▸ ASSIGNMENT
Show, from the entries below, every line in which "public" appears.

[Edit tracking data]

┌──

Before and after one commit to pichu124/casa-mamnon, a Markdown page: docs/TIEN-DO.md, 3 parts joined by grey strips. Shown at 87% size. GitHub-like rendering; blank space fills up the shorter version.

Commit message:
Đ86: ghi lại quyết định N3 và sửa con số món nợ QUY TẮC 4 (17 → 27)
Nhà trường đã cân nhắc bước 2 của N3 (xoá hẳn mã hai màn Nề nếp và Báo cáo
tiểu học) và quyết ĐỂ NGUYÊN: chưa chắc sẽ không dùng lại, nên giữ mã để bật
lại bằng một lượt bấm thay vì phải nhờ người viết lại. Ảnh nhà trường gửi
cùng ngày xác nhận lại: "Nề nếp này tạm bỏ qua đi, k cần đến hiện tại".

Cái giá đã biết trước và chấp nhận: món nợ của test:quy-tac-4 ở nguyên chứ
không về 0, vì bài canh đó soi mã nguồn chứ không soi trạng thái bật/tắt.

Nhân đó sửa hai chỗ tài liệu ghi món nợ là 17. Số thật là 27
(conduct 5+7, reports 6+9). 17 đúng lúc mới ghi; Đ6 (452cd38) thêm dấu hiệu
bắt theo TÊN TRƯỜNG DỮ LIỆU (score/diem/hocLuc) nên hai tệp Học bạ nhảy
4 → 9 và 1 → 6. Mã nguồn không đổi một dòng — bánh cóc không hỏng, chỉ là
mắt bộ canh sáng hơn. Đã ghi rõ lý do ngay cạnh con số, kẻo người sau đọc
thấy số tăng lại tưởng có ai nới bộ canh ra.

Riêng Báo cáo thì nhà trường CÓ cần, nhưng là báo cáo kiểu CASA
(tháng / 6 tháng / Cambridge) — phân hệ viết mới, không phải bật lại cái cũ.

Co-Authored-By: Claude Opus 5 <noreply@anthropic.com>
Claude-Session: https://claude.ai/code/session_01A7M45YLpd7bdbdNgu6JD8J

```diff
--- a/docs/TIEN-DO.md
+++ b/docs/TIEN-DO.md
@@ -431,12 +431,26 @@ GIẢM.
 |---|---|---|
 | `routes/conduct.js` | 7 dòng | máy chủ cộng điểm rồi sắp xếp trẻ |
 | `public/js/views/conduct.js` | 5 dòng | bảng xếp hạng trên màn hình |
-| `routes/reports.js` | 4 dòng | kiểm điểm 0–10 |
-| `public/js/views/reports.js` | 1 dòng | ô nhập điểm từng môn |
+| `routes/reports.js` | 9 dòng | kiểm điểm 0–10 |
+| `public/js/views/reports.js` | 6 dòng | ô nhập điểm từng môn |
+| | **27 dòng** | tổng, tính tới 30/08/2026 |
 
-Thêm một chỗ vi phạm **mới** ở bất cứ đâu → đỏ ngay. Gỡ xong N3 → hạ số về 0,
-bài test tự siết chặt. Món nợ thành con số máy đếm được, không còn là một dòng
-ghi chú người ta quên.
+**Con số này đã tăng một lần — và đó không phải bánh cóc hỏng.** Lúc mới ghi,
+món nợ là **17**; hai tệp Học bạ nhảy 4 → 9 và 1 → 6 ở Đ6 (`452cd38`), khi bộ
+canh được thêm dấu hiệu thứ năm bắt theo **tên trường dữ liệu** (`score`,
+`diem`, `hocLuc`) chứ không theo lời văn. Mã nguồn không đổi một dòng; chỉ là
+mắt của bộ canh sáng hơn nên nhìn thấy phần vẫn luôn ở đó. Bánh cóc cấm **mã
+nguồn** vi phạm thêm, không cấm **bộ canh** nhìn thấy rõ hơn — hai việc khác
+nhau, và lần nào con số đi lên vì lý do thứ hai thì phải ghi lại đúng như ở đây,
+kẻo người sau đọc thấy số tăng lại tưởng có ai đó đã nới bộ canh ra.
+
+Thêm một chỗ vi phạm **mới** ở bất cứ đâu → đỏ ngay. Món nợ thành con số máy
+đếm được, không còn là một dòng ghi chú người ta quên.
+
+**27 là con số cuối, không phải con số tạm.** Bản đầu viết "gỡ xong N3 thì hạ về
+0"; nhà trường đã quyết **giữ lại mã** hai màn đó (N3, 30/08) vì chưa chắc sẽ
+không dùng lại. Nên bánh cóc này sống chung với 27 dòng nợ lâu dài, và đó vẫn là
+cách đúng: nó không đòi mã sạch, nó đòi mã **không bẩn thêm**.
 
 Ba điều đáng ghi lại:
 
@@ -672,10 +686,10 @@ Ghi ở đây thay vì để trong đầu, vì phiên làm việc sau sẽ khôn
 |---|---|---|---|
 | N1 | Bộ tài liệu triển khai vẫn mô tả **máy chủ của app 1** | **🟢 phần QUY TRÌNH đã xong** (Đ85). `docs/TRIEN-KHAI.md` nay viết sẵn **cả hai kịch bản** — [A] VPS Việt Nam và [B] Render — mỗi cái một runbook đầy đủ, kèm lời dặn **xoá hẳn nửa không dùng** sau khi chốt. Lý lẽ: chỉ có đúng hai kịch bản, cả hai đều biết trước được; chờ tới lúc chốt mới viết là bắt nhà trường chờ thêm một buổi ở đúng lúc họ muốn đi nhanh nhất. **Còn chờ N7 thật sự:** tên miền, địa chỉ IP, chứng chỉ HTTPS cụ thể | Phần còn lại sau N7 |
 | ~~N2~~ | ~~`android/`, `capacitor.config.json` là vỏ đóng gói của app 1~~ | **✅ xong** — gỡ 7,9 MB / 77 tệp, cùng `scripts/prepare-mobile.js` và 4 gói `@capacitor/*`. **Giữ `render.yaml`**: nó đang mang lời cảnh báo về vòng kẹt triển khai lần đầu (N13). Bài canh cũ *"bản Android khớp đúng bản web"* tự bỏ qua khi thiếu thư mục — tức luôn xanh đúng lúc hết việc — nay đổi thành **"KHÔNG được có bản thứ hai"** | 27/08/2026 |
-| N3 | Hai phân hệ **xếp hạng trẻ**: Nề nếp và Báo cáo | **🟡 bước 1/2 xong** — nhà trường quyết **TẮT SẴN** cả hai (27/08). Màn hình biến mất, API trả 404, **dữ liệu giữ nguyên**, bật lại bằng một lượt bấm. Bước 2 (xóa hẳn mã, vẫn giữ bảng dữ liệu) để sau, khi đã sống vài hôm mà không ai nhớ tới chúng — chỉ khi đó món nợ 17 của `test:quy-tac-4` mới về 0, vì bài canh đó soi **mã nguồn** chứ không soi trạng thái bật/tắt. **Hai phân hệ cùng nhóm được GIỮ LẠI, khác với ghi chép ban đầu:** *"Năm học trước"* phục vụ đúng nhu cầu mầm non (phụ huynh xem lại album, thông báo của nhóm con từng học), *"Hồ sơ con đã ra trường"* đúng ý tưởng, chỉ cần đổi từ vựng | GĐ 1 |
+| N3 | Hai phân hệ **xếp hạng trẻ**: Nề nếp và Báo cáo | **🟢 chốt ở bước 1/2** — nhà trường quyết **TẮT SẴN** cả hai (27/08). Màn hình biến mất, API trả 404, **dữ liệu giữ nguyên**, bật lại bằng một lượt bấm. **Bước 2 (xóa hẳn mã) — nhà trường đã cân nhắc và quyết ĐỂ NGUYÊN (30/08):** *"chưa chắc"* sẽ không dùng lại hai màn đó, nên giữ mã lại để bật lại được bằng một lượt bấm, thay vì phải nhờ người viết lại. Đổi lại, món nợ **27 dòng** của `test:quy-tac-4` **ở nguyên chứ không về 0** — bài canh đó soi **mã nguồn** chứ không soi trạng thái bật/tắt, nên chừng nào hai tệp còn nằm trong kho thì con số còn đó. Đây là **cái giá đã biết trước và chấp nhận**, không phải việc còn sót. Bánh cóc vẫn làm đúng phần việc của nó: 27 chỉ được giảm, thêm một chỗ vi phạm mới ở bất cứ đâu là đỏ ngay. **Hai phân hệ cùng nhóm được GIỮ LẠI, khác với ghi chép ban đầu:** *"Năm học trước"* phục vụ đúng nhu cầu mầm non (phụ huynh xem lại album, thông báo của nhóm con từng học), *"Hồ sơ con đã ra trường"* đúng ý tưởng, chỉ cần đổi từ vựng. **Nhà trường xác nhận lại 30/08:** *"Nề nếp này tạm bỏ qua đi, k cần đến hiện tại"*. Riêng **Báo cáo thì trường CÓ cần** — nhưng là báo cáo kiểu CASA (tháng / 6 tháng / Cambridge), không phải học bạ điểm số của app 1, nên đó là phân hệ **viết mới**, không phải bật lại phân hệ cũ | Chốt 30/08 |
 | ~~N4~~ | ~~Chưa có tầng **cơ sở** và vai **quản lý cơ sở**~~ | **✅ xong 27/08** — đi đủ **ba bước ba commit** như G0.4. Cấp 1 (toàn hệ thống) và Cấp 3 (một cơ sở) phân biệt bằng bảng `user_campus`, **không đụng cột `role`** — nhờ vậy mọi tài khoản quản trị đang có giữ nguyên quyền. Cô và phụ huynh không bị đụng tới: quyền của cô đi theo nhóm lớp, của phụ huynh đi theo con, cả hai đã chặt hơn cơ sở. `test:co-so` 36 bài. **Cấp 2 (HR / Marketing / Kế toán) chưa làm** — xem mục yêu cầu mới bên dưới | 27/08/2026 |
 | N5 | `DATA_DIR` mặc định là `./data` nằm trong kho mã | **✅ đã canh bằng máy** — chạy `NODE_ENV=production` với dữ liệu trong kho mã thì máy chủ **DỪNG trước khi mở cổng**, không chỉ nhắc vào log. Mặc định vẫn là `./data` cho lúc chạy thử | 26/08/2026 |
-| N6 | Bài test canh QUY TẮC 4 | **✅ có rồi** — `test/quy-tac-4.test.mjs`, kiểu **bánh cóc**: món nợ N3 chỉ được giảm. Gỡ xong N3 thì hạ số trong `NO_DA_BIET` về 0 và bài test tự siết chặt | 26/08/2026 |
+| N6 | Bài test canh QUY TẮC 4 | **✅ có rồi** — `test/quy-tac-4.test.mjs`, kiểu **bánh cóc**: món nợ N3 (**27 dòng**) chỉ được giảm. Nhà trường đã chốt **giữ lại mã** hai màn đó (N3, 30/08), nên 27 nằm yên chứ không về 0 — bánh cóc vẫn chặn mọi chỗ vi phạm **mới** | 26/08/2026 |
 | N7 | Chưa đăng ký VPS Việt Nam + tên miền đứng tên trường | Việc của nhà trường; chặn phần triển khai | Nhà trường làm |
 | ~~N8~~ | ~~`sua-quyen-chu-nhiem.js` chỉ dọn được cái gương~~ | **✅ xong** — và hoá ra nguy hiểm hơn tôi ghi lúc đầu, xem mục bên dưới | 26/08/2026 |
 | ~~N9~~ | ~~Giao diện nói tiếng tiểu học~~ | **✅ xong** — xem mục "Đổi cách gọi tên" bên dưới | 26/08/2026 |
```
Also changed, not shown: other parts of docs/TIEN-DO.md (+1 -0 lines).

└──

▸ COMPLETED EXERCISE
 | `public/js/views/conduct.js` | 5 dòng | bảng xếp hạng trên màn hình |
-| `public/js/views/reports.js` | 1 dòng | ô nhập điểm từng môn |
+| `public/js/views/reports.js` | 6 dòng | ô nhập điểm từng môn |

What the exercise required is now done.